The image released Wednesday shows the columns stretching out like fingers similar to an iconic photo taken of the Eagle Nebula by the Hubble Space Telescope in 1995. While the Hubble visible-light image was dubbed "Pillars of Creation," NASA describes the Spitzer infrared image as "cosmic mountains of creation."
The image reflects a region in space known as W5, in the constellation Cassiopeia 7,000 light years away, which is dominated by a single massive star.
The largest pillars — formed by radiation and winds from hot, massive stars — contain hundreds of newborn stars.
"We believe that the star clusters lighting up the tips of the pillars are essentially the offspring of the region's single, massive star," Lori Allen of the Harvard-Smithsonian Center for Astrophysics said in a statement.
Spitzer was able to spy the stars being born inside the pillars because of its infrared capability. A visible light telescope would see the same region as dark columns outlined by specks of light.
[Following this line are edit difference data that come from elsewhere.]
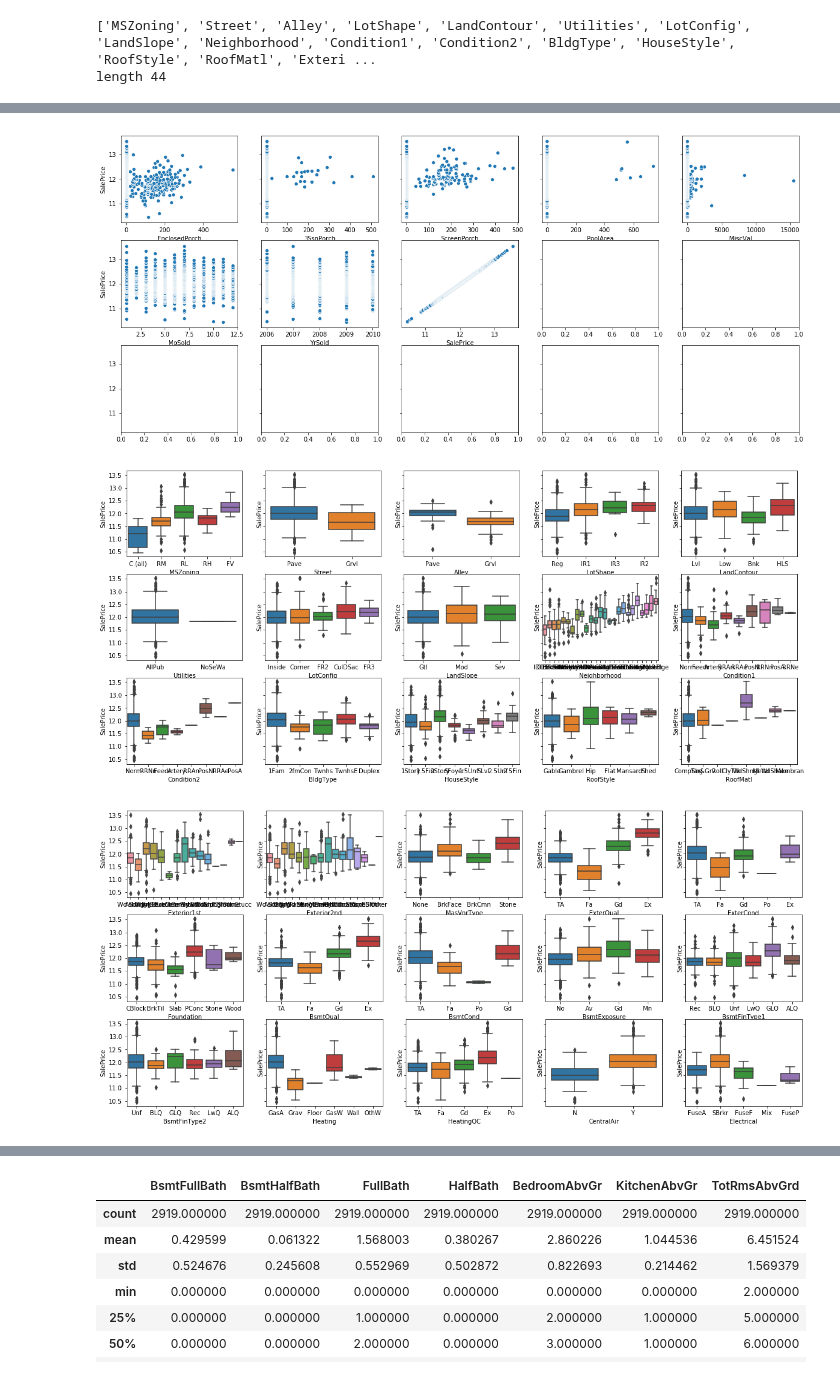
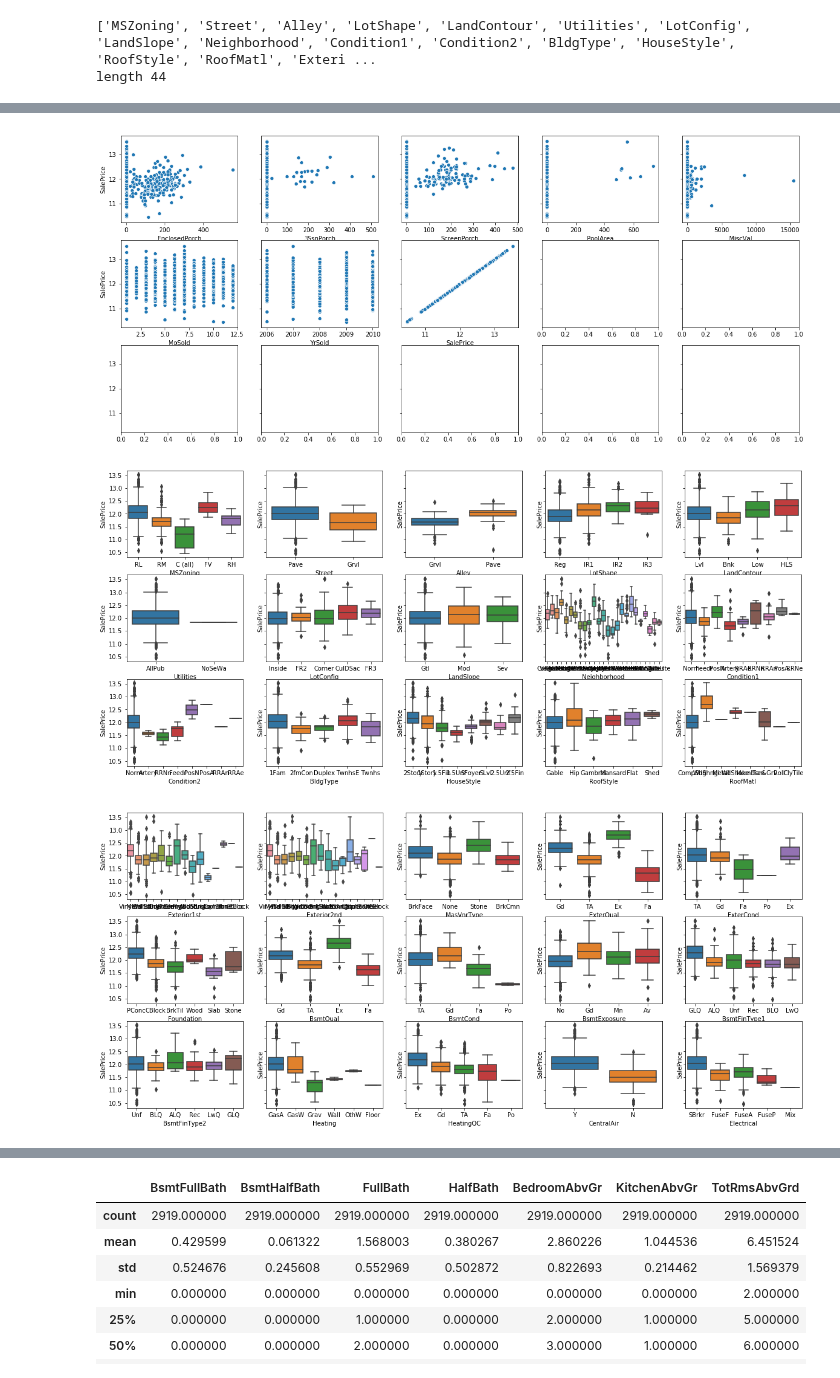
Before and after one commit to monthepp/kaggle, a Jupyter notebook: house_prices_advanced_regression_techniques/house_prices_advanced_regression_techniques.ipynb, the cells around one changed output, grey strips where cells are left out. Drawn from its saved outputs; the diff is of its cells as text; code cells hidden in the pictures.

```diff
--- a/house_prices_advanced_regression_techniques/house_prices_advanced_regression_techniques.ipynb
+++ b/house_prices_advanced_regression_techniques/house_prices_advanced_regression_techniques.ipynb
@@ -161,17 +159,17 @@ scatterplot = scatterplot5x3(train_sorted_df, by=col_number[15:30], column='Sale
 # %%
 # scatter plot for last 15 features
-scatterplot = scatterplot5x3(train_sorted_df, by=col_number[30:], column='SalePrice')
+scatterplot = scatterplot5x3(data_df[data_df['DataType'] == 'training'], by=col_number[30:], column='SalePrice')
 # %% [output]
-[figure, old version]
+[figure, new version]
 # %%
 # box plot for first 15 features
-boxplot = boxplot5x3(train_sorted_df, by=col_object[:15], column='SalePrice')
+boxplot = boxplot5x3(data_df[data_df['DataType'] == 'training'], by=col_object[:15], column='SalePrice')
 # %% [output]
-[figure, old version]
+[figure, new version]
 # %%
 # box plot for second 15 features
-boxplot = boxplot5x3(train_sorted_df, by=col_object[15:30], column='SalePrice')
+boxplot = boxplot5x3(data_df[data_df['DataType'] == 'training'], by=col_object[15:30], column='SalePrice')
 # %% [output]
-[figure, old version]
+[figure, new version]
 # %%
 # box plot for last 15 features
```
Also changed, not shown: parts of 27 cells of this notebook.
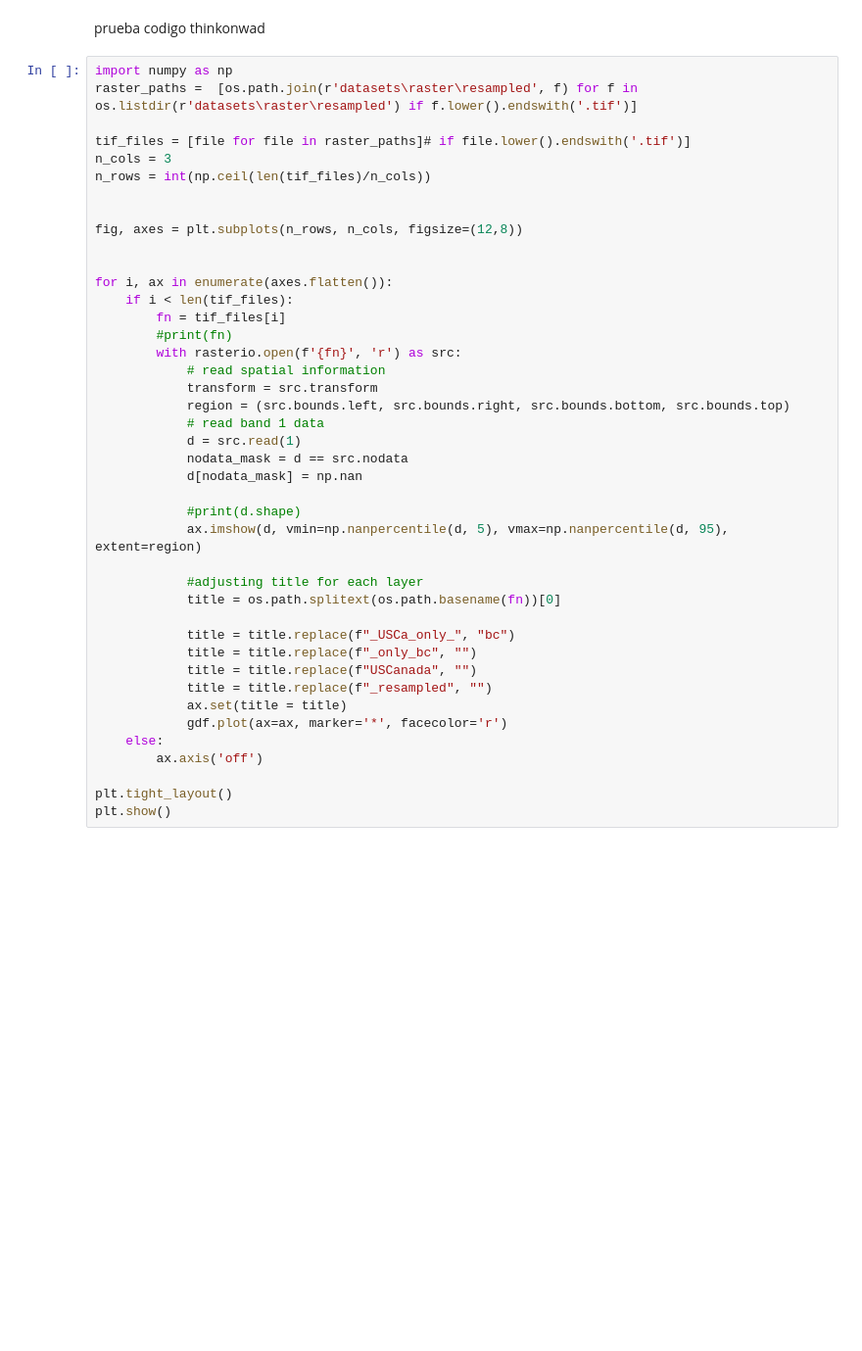
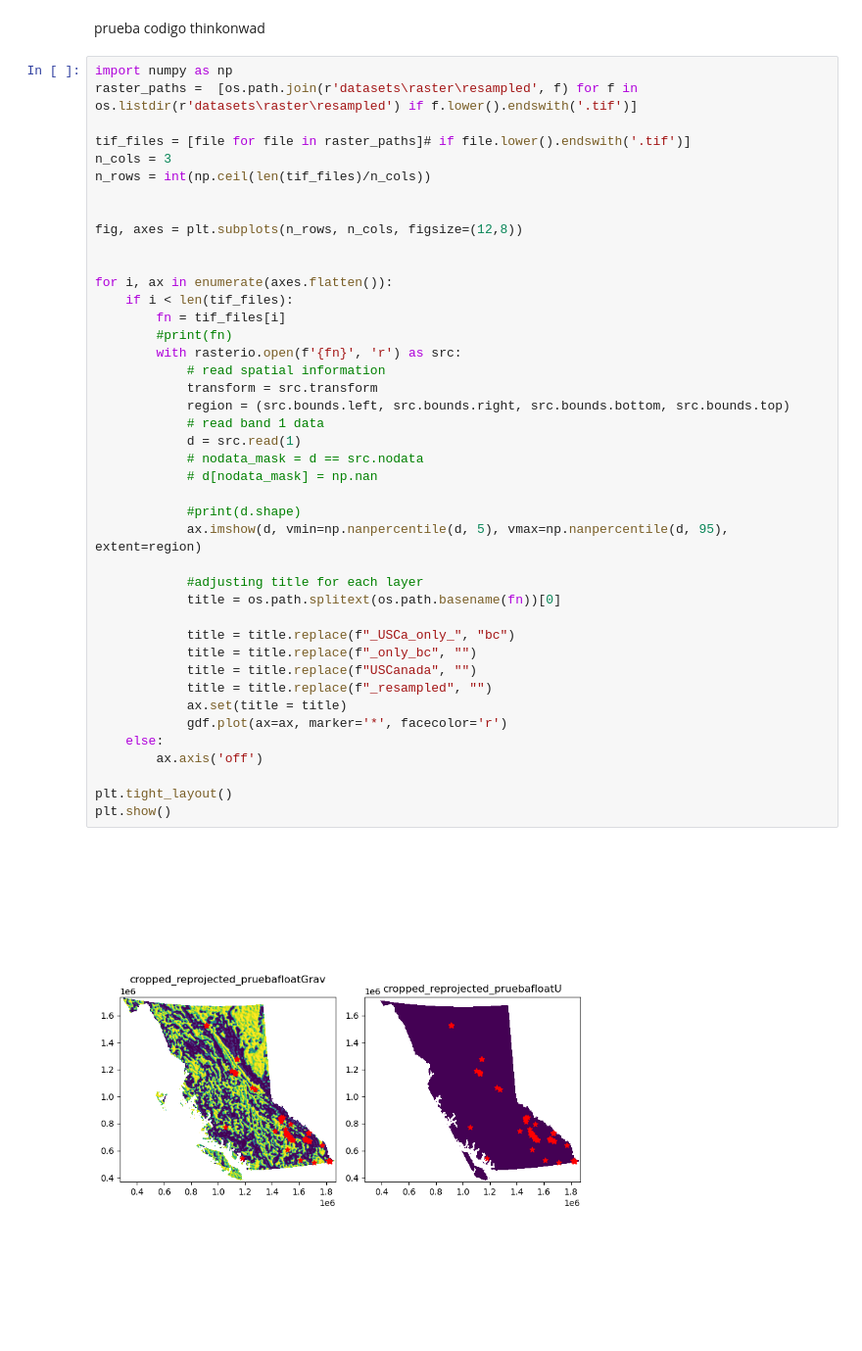
Before and after one commit to cvillarragamo/Tech_Treasures_Challenge, a Jupyter notebook: 1_Data_Collection_Cleaning.ipynb, the cells around one changed output. Shown at 98% size. Cells and saved outputs as stored; diff of their text form; blank space fills up the shorter version.

```diff
--- a/1_Data_Collection_Cleaning.ipynb
+++ b/1_Data_Collection_Cleaning.ipynb
@@ -508,35 +506,37 @@ fig, axes = plt.subplots(n_rows, n_cols, figsize=(12,8))
 
 
 for i, ax in enumerate(axes.flatten()):
     if i < len(tif_files):
         fn = tif_files[i]
         #print(fn)
         with rasterio.open(f'{fn}', 'r') as src:
             # read spatial information
             transform = src.transform
             region = (src.bounds.left, src.bounds.right, src.bounds.bottom, src.bounds.top)
             # read band 1 data
             d = src.read(1)
-            nodata_mask = d == src.nodata
-            d[nodata_mask] = np.nan
+            # nodata_mask = d == src.nodata
+            # d[nodata_mask] = np.nan
 
             #print(d.shape)
             ax.imshow(d, vmin=np.nanpercentile(d, 5), vmax=np.nanpercentile(d, 95), extent=region)
 
             #adjusting title for each layer
             title = os.path.splitext(os.path.basename(fn))[0]
 
             title = title.replace(f"_USCa_only_", "bc")
             title = title.replace(f"_only_bc", "")
             title = title.replace(f"USCanada", "")
             title = title.replace(f"_resampled", "")
             ax.set(title = title)
             gdf.plot(ax=ax, marker='*', facecolor='r')
     else:
         ax.axis('off')
 
 plt.tight_layout()
 plt.show()
+# %% [output]
+[figure, added]
 # %%
 REE = bc_cm[bc_cm['COMMOD_C1']=='RS']
 # Example usage of the function with a directory and the point of interest loaded as GeoDataFrame
```
Also changed, not shown: parts of 16 cells of this notebook, 2 other files.
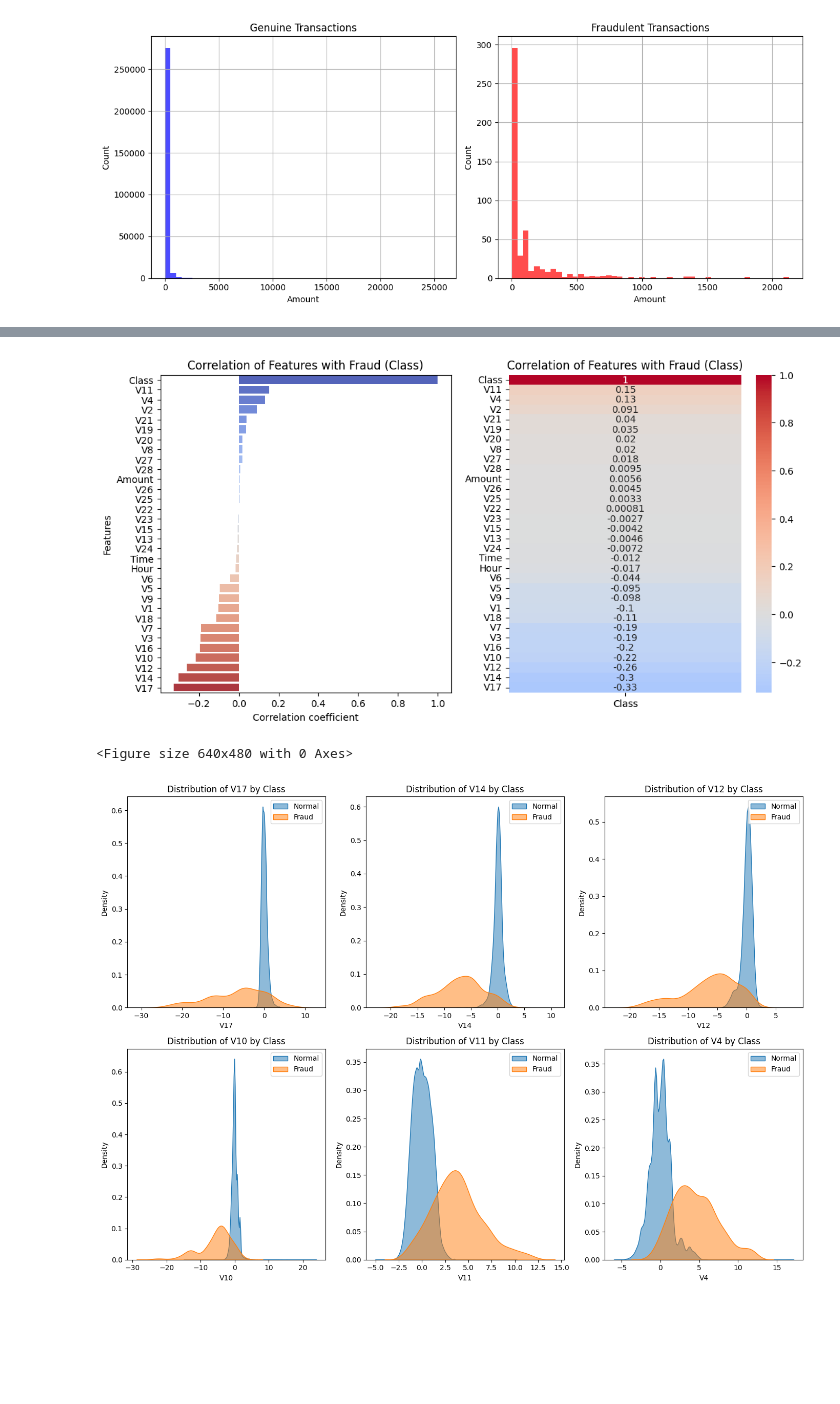
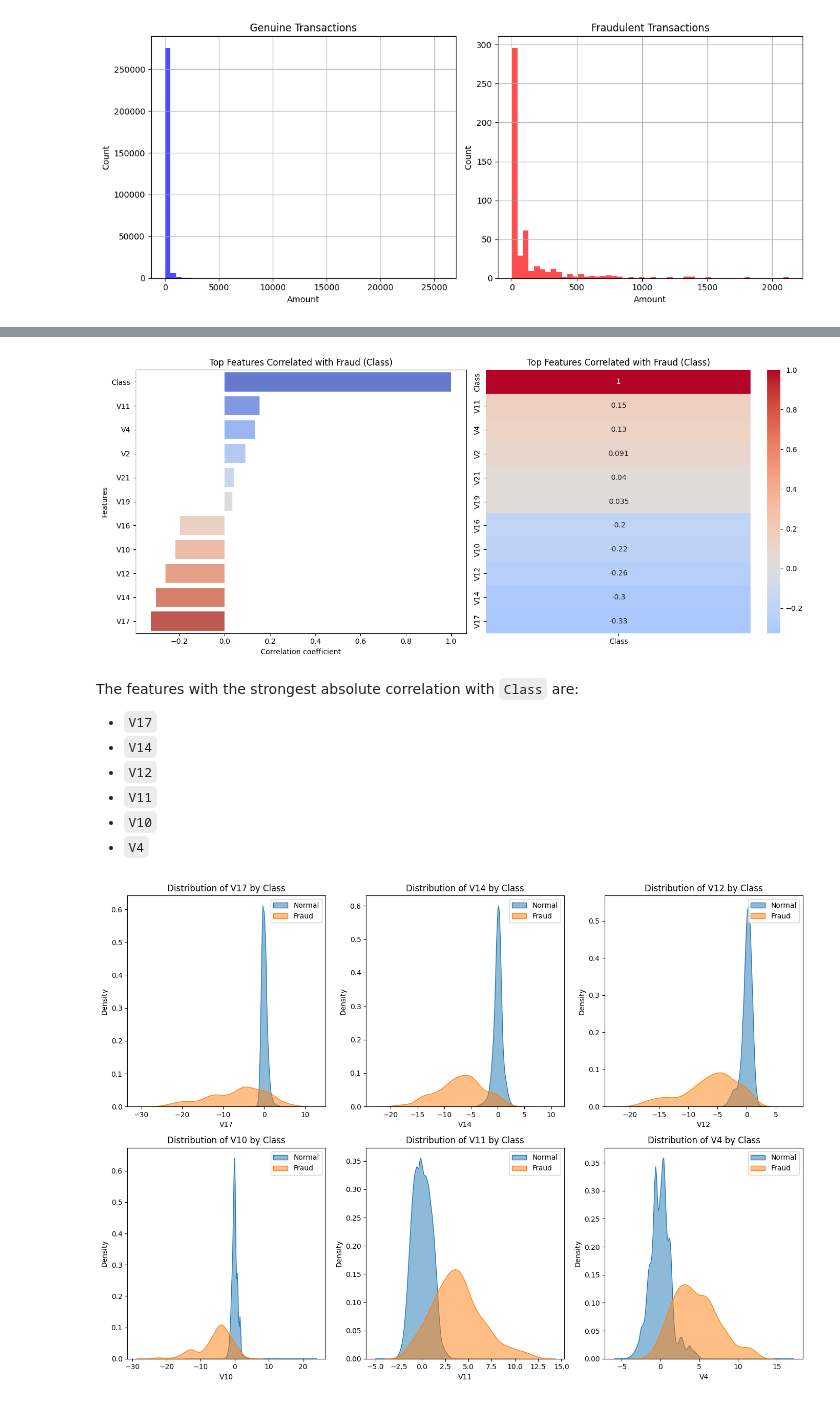
Before and after one commit to Rian-D/ML-Fraud-Detection, a Jupyter notebook: fraud_detection.ipynb, the cells around one changed output, grey strips where cells are left out. Cells and saved outputs as stored; diff of their text form; code cells hidden in the pictures; blank space fills up the shorter version.

```diff
--- a/fraud_detection.ipynb
+++ b/fraud_detection.ipynb
@@ -174,13 +198,16 @@ plt.show()
 # %%
-# Time Pattern Analysis
-df['Hour'] = (df['Time'] / 3600) % 24
-fraud_by_hour = df.groupby(['Hour', 'Class']).size().unstack(fill_value=0)
-fraud_rate_by_hour = fraud_by_hour[1] / (fraud_by_hour[0] + fraud_by_hour[1])
+# Create 'Hour' feature from 'Time' (seconds → hours)
+df['Hour'] = (df['Time'] // 3600) % 24  # modulo 24 to wrap around daily cycle
 
-plt.figure(figsize=(12, 4))
-plt.plot(fraud_rate_by_hour.index, fraud_rate_by_hour.values)
-plt.title('Fraud Rate by Hour of Day')
-plt.xlabel('Hour')
-plt.ylabel('Fraud Rate')
+# Fraud rate per hour
+hourly_fraud_rate = df.groupby('Hour')['Class'].mean()
+
+# Plot
+plt.figure(figsize=(12,6))
+hourly_fraud_rate.plot(kind='bar', color='red', alpha=0.7)
+plt.title("Fraud Rate by Hour of Day")
+plt.xlabel("Hour of Day")
+plt.ylabel("Fraud Rate")
+plt.xticks(rotation=0)
 plt.show()
 # %% [output]
@@ -188,21 +215,34 @@ plt.show()
 # %%
 # Compute correlations with 'Class'
 correlations = df.corr()['Class'].sort_values(ascending=False)
 
-plt.figure(figsize=(12,6))
+# Select top 5 positive and top 5 negative correlations
+top_features = pd.concat([correlations.head(6), correlations.tail(5)])
+
+plt.figure(figsize=(14,6))
+
+# Barplot
 plt.subplot(1, 2, 1)
-sns.barplot(x=correlations.values, y=correlations.index, palette="coolwarm")
-plt.title("Correlation of Features with Fraud (Class)")
+sns.barplot(x=top_features.values, y=top_features.index, palette="coolwarm")
+plt.title("Top Features Correlated with Fraud (Class)")
 plt.xlabel("Correlation coefficient")
 plt.ylabel("Features")
 
+# Heatmap
 plt.subplot(1, 2, 2)
-sns.heatmap(corr_with_class, annot=True, cmap="coolwarm", center=0)
-plt.title("Correlation of Features with Fraud (Class)")
+sns.heatmap(top_features.to_frame(), annot=True, cmap="coolwarm", center=0)
+plt.title("Top Features Correlated with Fraud (Class)")
 
+plt.tight_layout()
 plt.show()
-plt.tight_layout()
 # %% [output]
-[figure, old version]
+[figure, new version]
-<Figure size 640x480 with 0 Axes>
+# %% [markdown]
+The features with the strongest absolute correlation with `Class` are:
+- `V17`
+- `V14`
+- `V12`
+- `V11`
+- `V10`
+- `V4`
 # %%
```
Also changed, not shown: parts of 9 cells of this notebook.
Scientists believe the pillars eventually become dense enough to give rise to a second generation of stars, which may in turn, trigger successive generations.